There’s a lot to love about scholarships. Unlike student loans, the money awarded doesn’t need to be repaid. A student’s chances of winning a full ride to college is slim, however, with financial aid experts estimating only 20,000 students a year nationwide receive full scholarships.
What does that mean for your family? Scholarships can help fill some gaps when a family hasn’t saved enough to cover the entire college price tag. So even though there’s a chance your child may be awarded a partial or full scholarship in the future, that doesn’t mean you should rule out saving through a 529 plan.
- There’s always graduate school. A child who earns a scholarship may decide to go on to graduate school and might need help paying. According to a New America Foundation study, the median combined student loan balance for those who earned a graduate degree was $57,600. Saving in advance and then using funds from a 529 account will likely reduce your child’s potential debt burden.
- You can use a 529 plan to pay for more than tuition. If your child receives enough scholarship support to pay for tuition and fees, you can still make tax-free withdrawals from your 529 plan to cover the cost of books, required supplies and equipment, some room and board, and many other qualified higher education expenses.
- You can transfer the account to another family member. An account can be changed at any time to another qualifying member of the family without tax consequences, whether that be a younger sibling, parent, grandparent, niece or nephew, etc. Plus, with the tax reform law in 2018, 529 plans now can also be used to pay for some tuition at public, private and religious K-12 schools.
Or, you can use the savings to continue your own education. If you’re looking to take your career to the next level, or transition into a new field, 529 plans can be used at any eligible educational institution, including community colleges and vocational schools.

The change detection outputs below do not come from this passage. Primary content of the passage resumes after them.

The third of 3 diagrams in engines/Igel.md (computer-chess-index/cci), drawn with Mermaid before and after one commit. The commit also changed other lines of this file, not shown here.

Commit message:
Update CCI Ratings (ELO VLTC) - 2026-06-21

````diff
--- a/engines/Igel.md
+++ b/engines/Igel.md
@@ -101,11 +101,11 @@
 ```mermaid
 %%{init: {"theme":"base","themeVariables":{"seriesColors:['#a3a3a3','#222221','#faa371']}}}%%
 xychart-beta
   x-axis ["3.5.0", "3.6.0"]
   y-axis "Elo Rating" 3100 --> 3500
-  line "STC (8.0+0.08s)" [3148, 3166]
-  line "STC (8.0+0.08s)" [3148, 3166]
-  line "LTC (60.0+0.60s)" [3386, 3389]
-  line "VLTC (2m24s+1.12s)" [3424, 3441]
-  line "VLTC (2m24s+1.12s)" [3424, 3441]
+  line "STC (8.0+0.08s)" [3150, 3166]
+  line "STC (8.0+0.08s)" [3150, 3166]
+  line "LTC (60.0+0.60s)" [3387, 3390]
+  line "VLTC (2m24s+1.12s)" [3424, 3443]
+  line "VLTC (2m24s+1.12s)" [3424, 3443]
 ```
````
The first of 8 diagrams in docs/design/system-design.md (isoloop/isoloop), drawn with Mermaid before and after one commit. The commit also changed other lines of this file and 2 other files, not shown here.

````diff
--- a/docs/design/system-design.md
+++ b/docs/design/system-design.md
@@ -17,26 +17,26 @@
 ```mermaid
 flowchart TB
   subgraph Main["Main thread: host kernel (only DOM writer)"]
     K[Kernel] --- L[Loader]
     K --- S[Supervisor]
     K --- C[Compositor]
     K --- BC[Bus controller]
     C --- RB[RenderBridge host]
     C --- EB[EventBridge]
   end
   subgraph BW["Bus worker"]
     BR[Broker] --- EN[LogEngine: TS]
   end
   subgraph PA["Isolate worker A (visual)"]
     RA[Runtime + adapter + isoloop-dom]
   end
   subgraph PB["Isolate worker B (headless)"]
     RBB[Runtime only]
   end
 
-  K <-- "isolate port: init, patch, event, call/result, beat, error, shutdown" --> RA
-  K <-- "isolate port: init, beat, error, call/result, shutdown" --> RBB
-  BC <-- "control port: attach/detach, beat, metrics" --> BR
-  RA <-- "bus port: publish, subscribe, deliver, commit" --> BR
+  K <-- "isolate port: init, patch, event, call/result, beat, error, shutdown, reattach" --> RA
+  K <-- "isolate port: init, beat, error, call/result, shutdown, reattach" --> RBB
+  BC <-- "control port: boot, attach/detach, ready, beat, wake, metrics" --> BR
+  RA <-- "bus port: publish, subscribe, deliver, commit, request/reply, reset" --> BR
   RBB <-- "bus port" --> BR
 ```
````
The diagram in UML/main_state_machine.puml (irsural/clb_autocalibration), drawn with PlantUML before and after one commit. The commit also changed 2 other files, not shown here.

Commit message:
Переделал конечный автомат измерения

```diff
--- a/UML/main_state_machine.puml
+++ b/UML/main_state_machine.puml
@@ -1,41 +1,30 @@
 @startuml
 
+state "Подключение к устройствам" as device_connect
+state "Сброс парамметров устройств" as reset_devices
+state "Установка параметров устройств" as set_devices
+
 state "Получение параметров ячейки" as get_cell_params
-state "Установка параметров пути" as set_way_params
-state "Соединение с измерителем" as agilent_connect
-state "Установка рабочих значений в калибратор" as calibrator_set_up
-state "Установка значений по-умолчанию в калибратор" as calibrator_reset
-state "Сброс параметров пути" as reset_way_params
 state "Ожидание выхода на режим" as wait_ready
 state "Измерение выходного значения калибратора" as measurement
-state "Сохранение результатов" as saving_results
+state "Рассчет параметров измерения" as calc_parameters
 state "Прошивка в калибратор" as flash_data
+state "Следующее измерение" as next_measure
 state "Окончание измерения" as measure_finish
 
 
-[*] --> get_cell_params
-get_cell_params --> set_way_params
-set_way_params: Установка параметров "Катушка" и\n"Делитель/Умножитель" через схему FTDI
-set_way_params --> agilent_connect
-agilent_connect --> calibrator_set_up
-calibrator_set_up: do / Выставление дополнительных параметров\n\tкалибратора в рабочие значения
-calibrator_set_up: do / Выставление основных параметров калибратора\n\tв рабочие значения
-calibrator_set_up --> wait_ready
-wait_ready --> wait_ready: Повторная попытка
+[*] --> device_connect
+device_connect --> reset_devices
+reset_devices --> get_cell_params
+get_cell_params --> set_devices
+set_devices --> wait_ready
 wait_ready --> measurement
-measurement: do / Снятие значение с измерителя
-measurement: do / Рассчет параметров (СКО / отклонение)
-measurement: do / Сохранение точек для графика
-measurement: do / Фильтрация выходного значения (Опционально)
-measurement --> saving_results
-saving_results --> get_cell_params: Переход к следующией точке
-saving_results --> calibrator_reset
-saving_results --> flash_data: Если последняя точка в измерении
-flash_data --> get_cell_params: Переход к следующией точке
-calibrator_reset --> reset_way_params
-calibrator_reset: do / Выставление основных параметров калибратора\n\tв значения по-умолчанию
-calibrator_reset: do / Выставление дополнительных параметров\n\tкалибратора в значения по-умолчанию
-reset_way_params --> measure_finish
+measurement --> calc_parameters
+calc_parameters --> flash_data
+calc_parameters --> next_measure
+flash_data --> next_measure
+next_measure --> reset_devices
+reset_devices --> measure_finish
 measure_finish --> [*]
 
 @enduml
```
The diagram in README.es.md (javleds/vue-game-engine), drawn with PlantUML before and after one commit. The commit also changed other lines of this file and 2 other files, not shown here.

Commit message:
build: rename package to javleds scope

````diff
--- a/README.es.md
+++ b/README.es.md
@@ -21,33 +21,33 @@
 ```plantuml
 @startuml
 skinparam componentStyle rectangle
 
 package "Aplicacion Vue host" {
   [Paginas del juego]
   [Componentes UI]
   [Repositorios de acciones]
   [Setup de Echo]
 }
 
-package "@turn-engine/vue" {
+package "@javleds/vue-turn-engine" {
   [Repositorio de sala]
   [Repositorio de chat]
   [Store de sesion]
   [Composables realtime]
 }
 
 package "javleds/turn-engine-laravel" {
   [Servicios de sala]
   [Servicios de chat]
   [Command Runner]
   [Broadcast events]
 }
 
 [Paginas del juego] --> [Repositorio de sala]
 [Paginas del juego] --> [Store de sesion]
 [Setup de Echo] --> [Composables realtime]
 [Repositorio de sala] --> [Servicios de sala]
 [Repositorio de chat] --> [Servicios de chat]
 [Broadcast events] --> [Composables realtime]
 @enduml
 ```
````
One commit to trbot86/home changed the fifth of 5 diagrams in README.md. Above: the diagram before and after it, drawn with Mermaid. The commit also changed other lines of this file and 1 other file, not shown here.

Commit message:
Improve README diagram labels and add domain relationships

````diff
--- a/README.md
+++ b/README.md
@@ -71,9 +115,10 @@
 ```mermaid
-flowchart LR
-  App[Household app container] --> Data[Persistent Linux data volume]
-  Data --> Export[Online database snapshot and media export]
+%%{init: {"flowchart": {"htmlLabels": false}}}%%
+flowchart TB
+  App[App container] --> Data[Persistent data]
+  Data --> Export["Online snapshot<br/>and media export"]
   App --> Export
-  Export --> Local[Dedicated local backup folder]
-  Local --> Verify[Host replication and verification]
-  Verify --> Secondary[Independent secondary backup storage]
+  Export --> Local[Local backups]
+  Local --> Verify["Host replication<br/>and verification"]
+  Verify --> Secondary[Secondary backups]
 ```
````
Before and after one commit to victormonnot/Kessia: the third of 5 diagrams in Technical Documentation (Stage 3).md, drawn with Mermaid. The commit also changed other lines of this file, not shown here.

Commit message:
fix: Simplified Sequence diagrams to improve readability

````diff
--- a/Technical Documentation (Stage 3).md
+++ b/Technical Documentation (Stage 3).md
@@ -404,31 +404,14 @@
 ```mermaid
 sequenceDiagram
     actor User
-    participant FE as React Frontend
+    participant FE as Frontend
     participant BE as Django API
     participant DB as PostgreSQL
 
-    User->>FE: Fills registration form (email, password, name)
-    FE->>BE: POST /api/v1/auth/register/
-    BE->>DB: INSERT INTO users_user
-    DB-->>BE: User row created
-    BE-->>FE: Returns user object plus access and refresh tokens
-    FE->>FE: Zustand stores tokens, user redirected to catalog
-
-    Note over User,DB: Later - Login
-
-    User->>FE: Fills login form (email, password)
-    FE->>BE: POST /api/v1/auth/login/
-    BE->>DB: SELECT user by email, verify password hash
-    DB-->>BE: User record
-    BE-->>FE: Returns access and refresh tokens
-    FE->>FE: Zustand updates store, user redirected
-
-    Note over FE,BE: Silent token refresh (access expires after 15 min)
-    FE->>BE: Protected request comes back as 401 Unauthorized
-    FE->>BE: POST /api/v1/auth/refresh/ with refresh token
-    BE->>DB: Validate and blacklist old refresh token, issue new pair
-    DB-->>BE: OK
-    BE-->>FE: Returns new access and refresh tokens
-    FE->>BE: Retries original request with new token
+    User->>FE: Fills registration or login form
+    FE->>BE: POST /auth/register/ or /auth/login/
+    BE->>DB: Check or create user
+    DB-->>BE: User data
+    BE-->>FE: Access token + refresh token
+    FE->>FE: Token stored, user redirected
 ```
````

- The money you save is always yours. A primary benefit of using a 529 plan is that your money grows federal income and Virginia state income tax-free, and the withdrawals are also tax-free as long as they are used to pay for qualified higher education expenses. Should your student receive a scholarship, the money you saved is still yours and you can withdraw the funds up to the amount of the tax-free scholarship, penalty-free (but you may have to pay income tax on the earnings).